LONDON (Reuters) – British Health Secretary Jeremy Hunt on Thursday condemned as “totally irresponsible” a plan by junior doctors in England to hold a five-day strike after the industry’s trade union escalated a long-running dispute with the government.
The British Medical Association (BMA) trade union on Wednesday backed plans for a full walkout of junior doctors from 0700 GMT to 1600 GMT for five days from Sept. 12, the longest in the near 70-year history of the National Health Service.
The union later said junior doctors would also strike on Oct. 5-7 and Oct. 10-11, and for five consecutive days from Nov. 14 and from Dec. 5.
Junior doctors, a term which covers recent medical school graduates right through to doctors who have been working for well over a decade, have staged a series of walk-outs over a new contract the government plans to impose next month.
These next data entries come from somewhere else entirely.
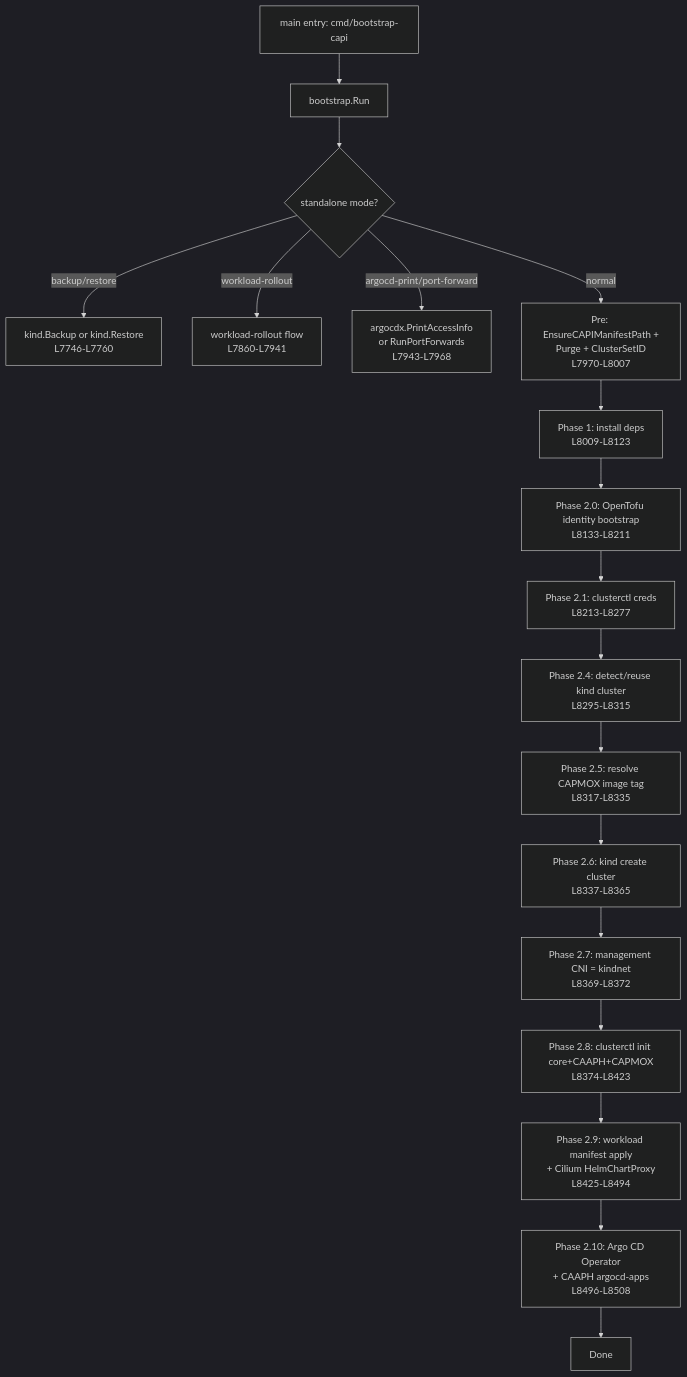
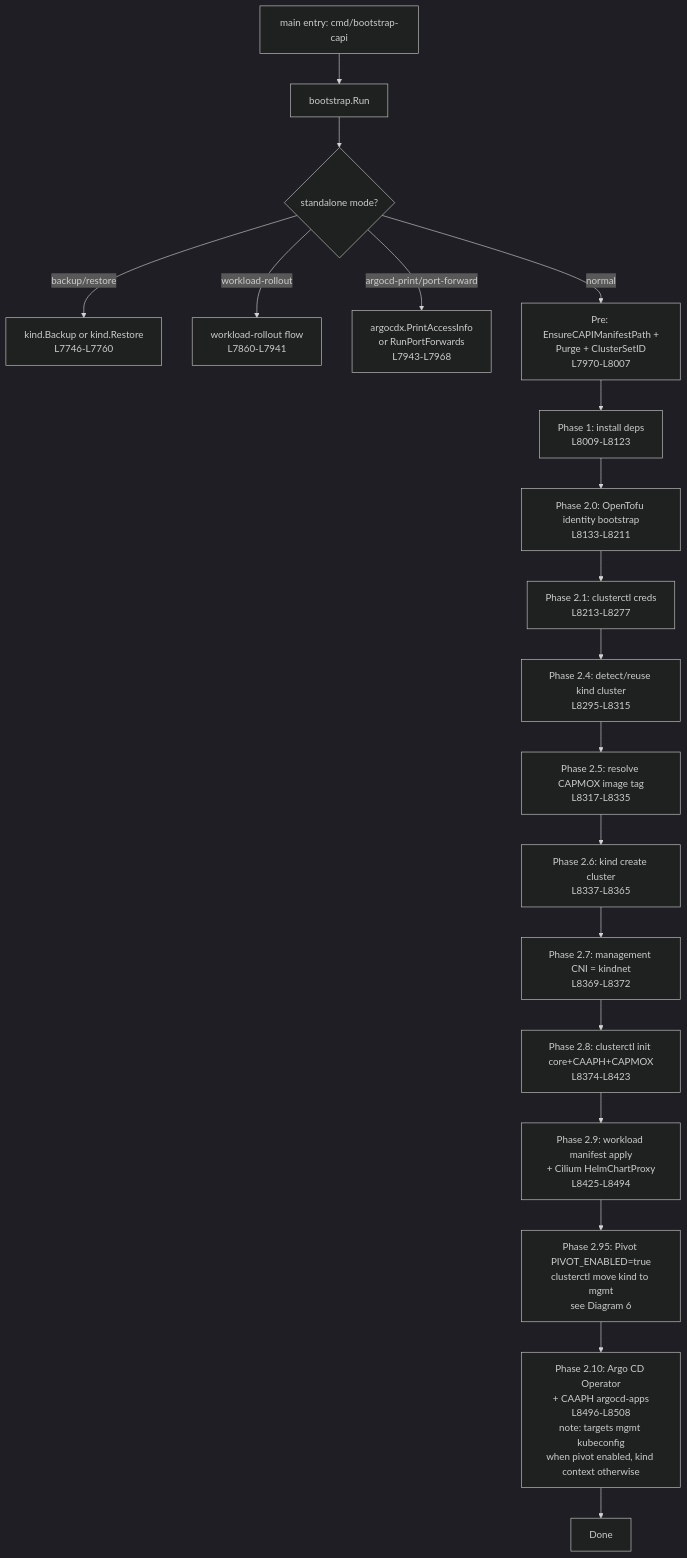
One commit to lpasquali/yage changed the first of 6 diagrams in docs/ARCHITECTURE.md. Above: the diagram before and after it, drawn with Mermaid (dark theme). The commit also changed other lines of this file and 1 other file, not shown here.

First line of the commit message:
feat(bash,docs): mirror pivot in bash + Diagram 6 architecture

````diff
--- a/docs/ARCHITECTURE.md
+++ b/docs/ARCHITECTURE.md
@@ -71,20 +71,21 @@
 ```mermaid
 flowchart TD
     A[main entry: cmd/bootstrap-capi] --> B[bootstrap.Run]
     B --> SM{standalone mode?}
     SM -- backup/restore --> KSO[kind.Backup or kind.Restore<br/>L7746-L7760]
     SM -- workload-rollout --> WR[workload-rollout flow<br/>L7860-L7941]
     SM -- argocd-print/port-forward --> AC[argocdx.PrintAccessInfo<br/>or RunPortForwards<br/>L7943-L7968]
     SM -- normal --> P0[Pre: EnsureCAPIManifestPath +<br/>Purge + ClusterSetID<br/>L7970-L8007]
     P0 --> P1[Phase 1: install deps<br/>L8009-L8123]
     P1 --> P20[Phase 2.0: OpenTofu identity bootstrap<br/>L8133-L8211]
     P20 --> P21[Phase 2.1: clusterctl creds<br/>L8213-L8277]
     P21 --> P24[Phase 2.4: detect/reuse kind cluster<br/>L8295-L8315]
     P24 --> P25[Phase 2.5: resolve CAPMOX image tag<br/>L8317-L8335]
     P25 --> P26[Phase 2.6: kind create cluster<br/>L8337-L8365]
     P26 --> P27[Phase 2.7: management CNI = kindnet<br/>L8369-L8372]
     P27 --> P28[Phase 2.8: clusterctl init core+CAAPH+CAPMOX<br/>L8374-L8423]
     P28 --> P29[Phase 2.9: workload manifest apply<br/>+ Cilium HelmChartProxy<br/>L8425-L8494]
-    P29 --> P210[Phase 2.10: Argo CD Operator<br/>+ CAAPH argocd-apps<br/>L8496-L8508]
+    P29 --> P295[Phase 2.95: Pivot PIVOT_ENABLED=true<br/>clusterctl move kind to mgmt<br/>see Diagram 6]
+    P295 --> P210[Phase 2.10: Argo CD Operator<br/>+ CAAPH argocd-apps<br/>L8496-L8508<br/>note: targets mgmt kubeconfig<br/>when pivot enabled, kind context otherwise]
     P210 --> Z[Done]
 ```
````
The government says the new arrangements are part of its plan to bring in a safer and fuller seven-day health service, but the doctors say it will result in them working longer hours at antisocial times, putting patients at risk.
“The way to resolve those differences is to sit round the table to talk, it is cooperation and dialogue, it is not confrontation and strikes. That is why I think this action is totally irresponsible,” Hunt told BBC Radio.
He said around 100,000 operations could be cancelled as a result of the action.
In May, the BMA and the government reached a deal to end the standoff but its members then voted to reject the new terms and conditions.
The BMA said concerns focus on the impact the contract will have on part-time workers and those who work the most weekends.
“This is not a situation junior doctors wanted to find themselves in … but in forcing through a contract that junior doctors have rejected and which they don’t believe is good for their patients or themselves, the government has left them with no other choice,” BMA junior doctor committee chair Ellen McCourt said in a statement.
There are some 55,000 junior doctors in England, about a third of the medical workforce. NHS services in Scotland, Wales and Northern Ireland, are managed separately from England.
(Reporting by Kylie MacLellan and Paul Sandle; Editing by Dominic Evans)